The French President, Emmanuel Macron, is in Rome to sign this Friday with the primer Italian Minister, Mario Draghi, the Quirinal Treaty, with the ambition to strengthen its influence in Europe. The Franco-Italian ‘treaty of friendship’, which consists of 60 pages, will establish an unprecedented relationship between the two countries. It reflects in part the agreement that France and Germany signed in 1963, between Charles De Gaulle and Konrad AdenauerAlthough they are not comparable agreements because in that case it was made to reconcile the two countries after the war. It will not be a simple declaration of intent. The document, in addition to reflecting the common values of Italy and France, identifies in a concrete way how the two countries will pursue the objectives set out in eleven thematic chapters.
Their enumeration reflects the importance of the treaty: Foreign, Defense, Europe, Migration, Justice, Economic development, Sustainability and ecological transition, Space, Education, training and culture, Youth, Cross-border cooperation and public administration.
The idea of the treaty came up in September 2017, at a Franco-Italian summit in Lyon, when it was Prime Minister Paolo Gentiloni. But shortly after, the project fell into a dead end, when the populist coalition formed by the League and the 5-Star Movement (M5E) reached the Government of Italy in 2018. Rome and Paris collided head-on, especially on the issue of immigration and a crisis even broke out after the M5E’s support for the ‘yellow vests’. There was even an exchange of insults, which led to the French call to its ambassador in Rome, in February 2019. But Mario Draghi, who has a good relationship with Emmanuel Macron, reactivated with the French president the ‘treaty of friendship’. Essentially, the deal has been negotiated under the leadership of Draghi and Macron.
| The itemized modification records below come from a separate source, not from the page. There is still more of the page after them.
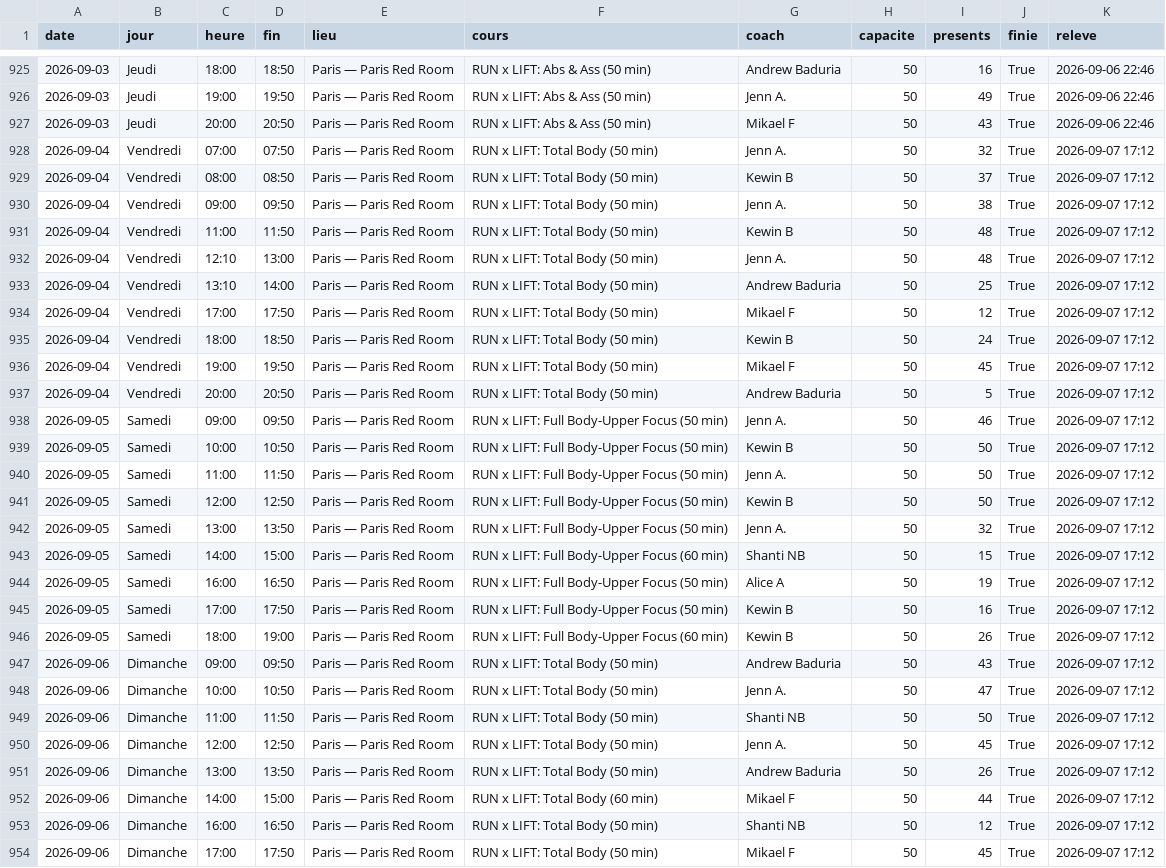
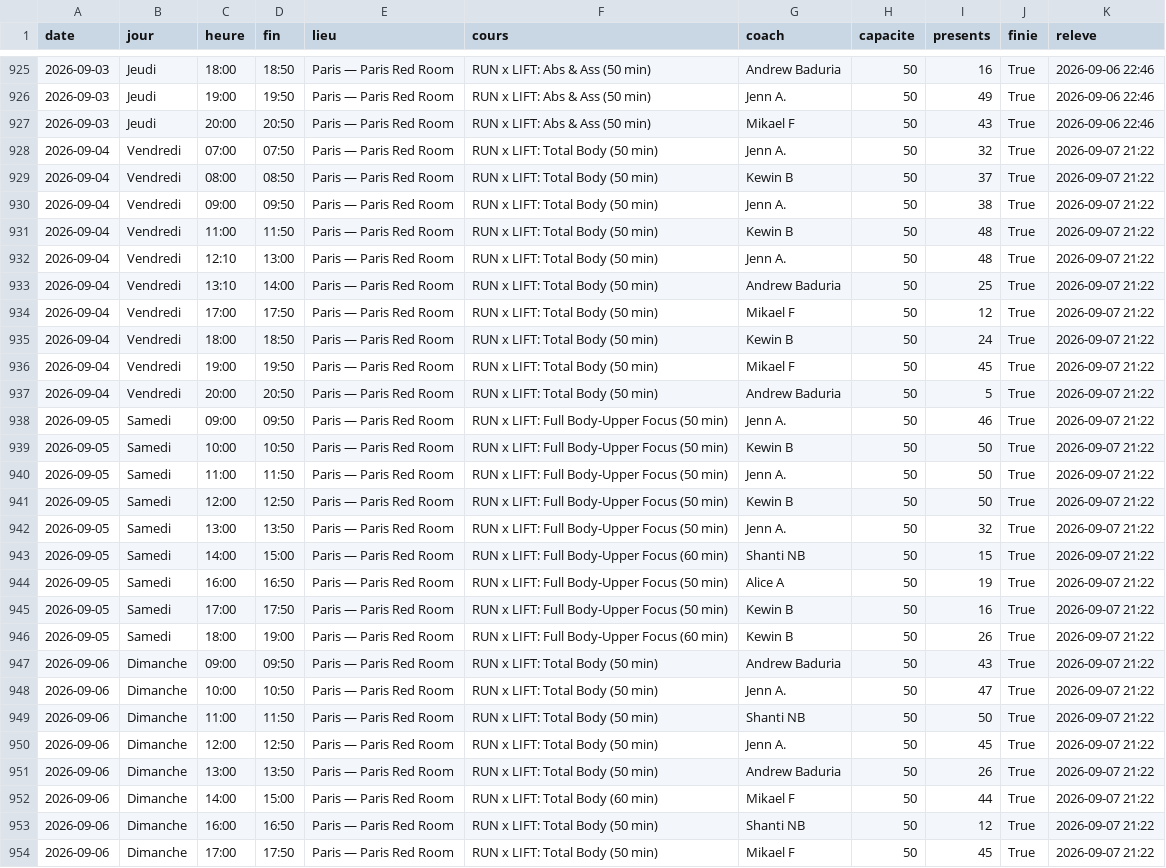
Before and after one commit to sachabitoun17-ctrl/reset, a CSV file: barrys_seances.csv, drawn as a sheet; only a part is shown, gaps mark what is left out; the diff covers the shown part only; the diff names each change by its address in the sheet, - before the commit and + after, or states it on an @@ line.

```diff
--- a/barrys_seances.csv
+++ b/barrys_seances.csv
-K928:K954 (releve): 2026-09-07 17:12
+K928:K954 (releve): 2026-09-07 21:22
```
Also changed, not shown: 53 edited cells elsewhere in this file, santroch_seances.csv, 13 other files.
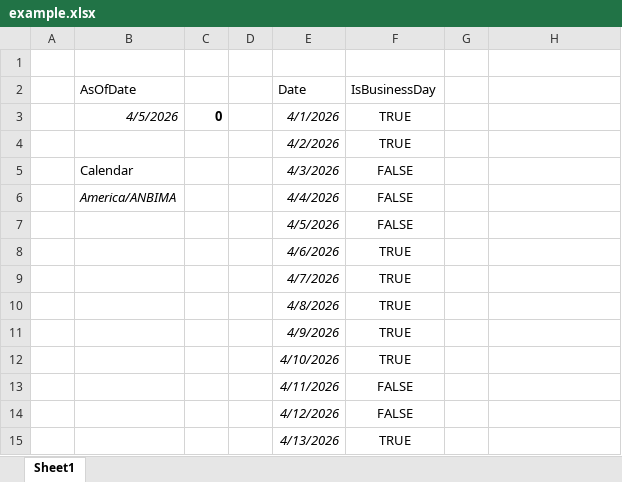
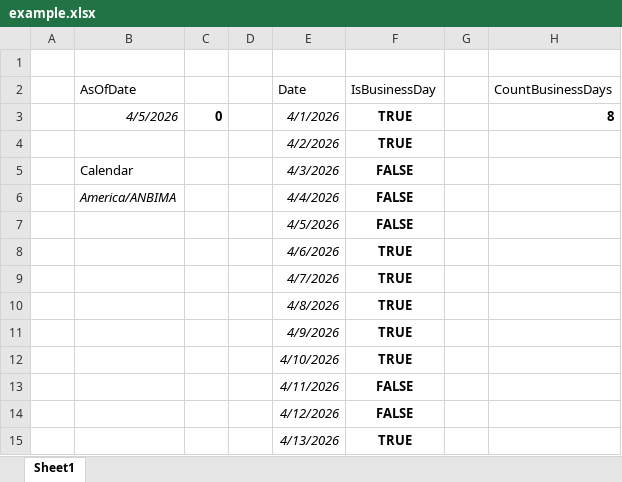
Before and after one commit to andreygorbachev/calendar-Excel, an Excel workbook: example/example.xlsx, sheet Sheet1, drawn as a sheet; values as stored, in another font and other column widths than the file's, no borders; the diff names each change by its address in the sheet, - before the commit and + after, or states it on an @@ line.

Commit message:
Add a DLL function for CountBusinessDays.

```diff
--- a/example/example.xlsx (sheet Sheet1)
+++ b/example/example.xlsx (sheet Sheet1)
-H2: (empty)
+H2: CountBusinessDays
-F3:F15 bold: off
+F3:F15 bold: on
-H3 (CountBusinessDays): (empty)
+H3 (CountBusinessDays): 8
```
Also changed, not shown: 2 other files.
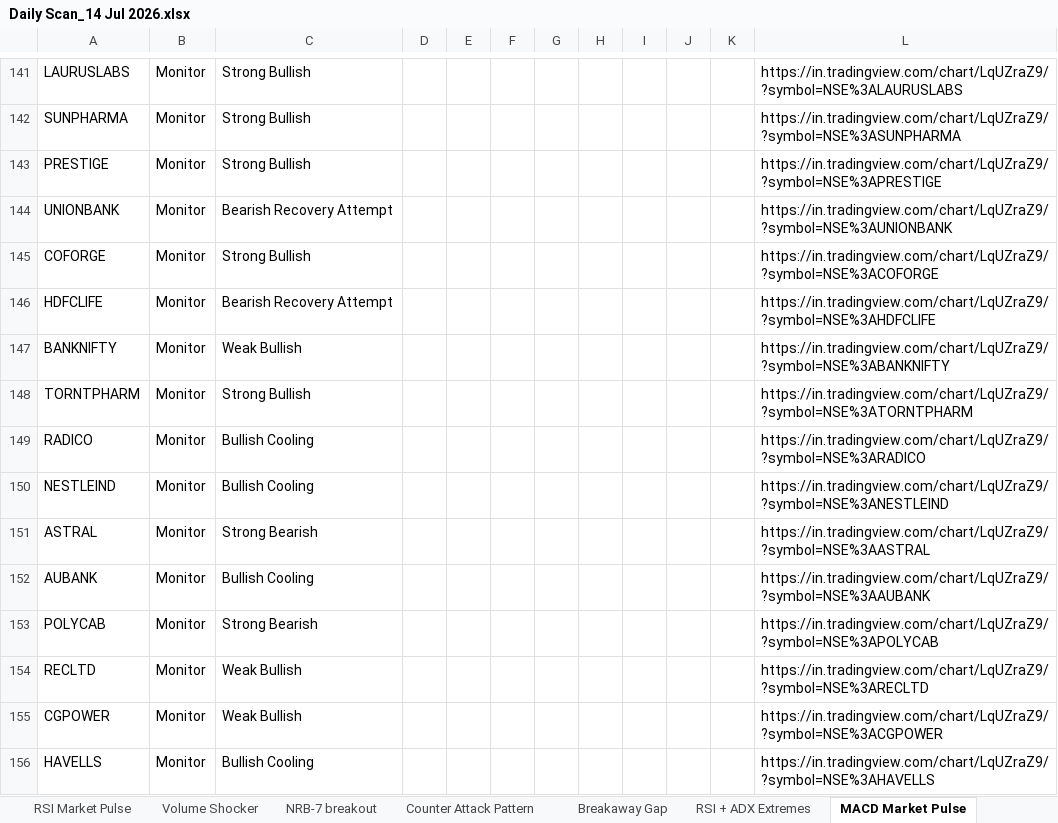
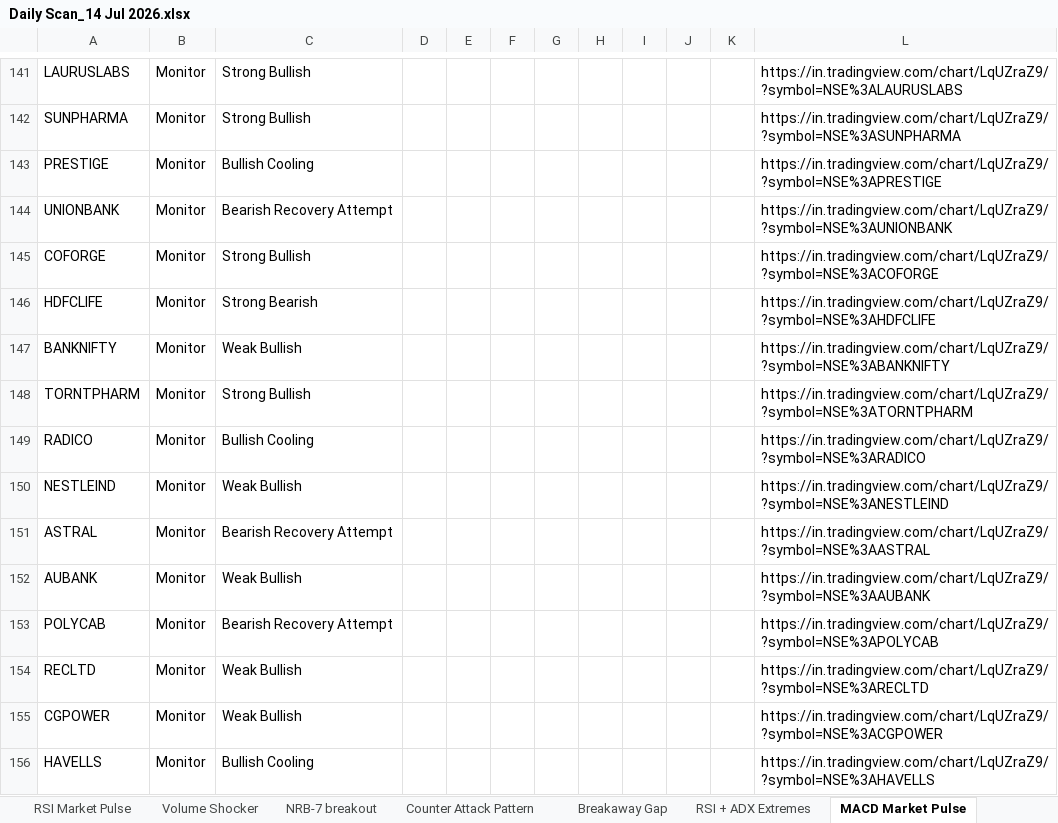
Before and after one commit to EGAVSIV/MULTIS, an Excel workbook: Output/Daily Scan_14 Jul 2026.xlsx, sheet MACD Market Pulse, drawn as a sheet; only a part is shown, gaps mark what is left out; values as stored, in another font and other column widths than the file's, no borders; the diff covers the shown part only; the diff names each change by its address in the sheet, - before the commit and + after, or states it on an @@ line.

```diff
--- a/Output/Daily Scan_14 Jul 2026.xlsx (sheet MACD Market Pulse)
+++ b/Output/Daily Scan_14 Jul 2026.xlsx (sheet MACD Market Pulse)
-C143: Strong Bullish
+C143: Bullish Cooling
-C146: Bearish Recovery Attempt
+C146: Strong Bearish
-C150: Bullish Cooling
+C150: Weak Bullish
-C151: Strong Bearish
+C151: Bearish Recovery Attempt
-C152: Bullish Cooling
+C152: Weak Bullish
-C153: Strong Bearish
+C153: Bearish Recovery Attempt
```
Also changed, not shown: 72 edited cells elsewhere in this sheet, sheet RSI Market Pulse, sheet Counter Attack Pattern, sheet Pullback to EMA, sheet Volume Shocker, sheet Confluence, sheet Breakaway Gap, 4 more sheets, Output/15 Min Scan_14 Jul 2026.xlsx, Output/Hourly Scan_14 Jul 2026.xlsx, 2 other files.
The result is the Treatise of the Quirinal, which reflects how things have changed between Paris and Rome, in a very short time, practically since Draghi’s arrival at Chigi Palace last February. Now, the sovereignist-populists, the League and the Five Star Movement have moderated as part of Draghi’s unity government and are in favor of the treaty.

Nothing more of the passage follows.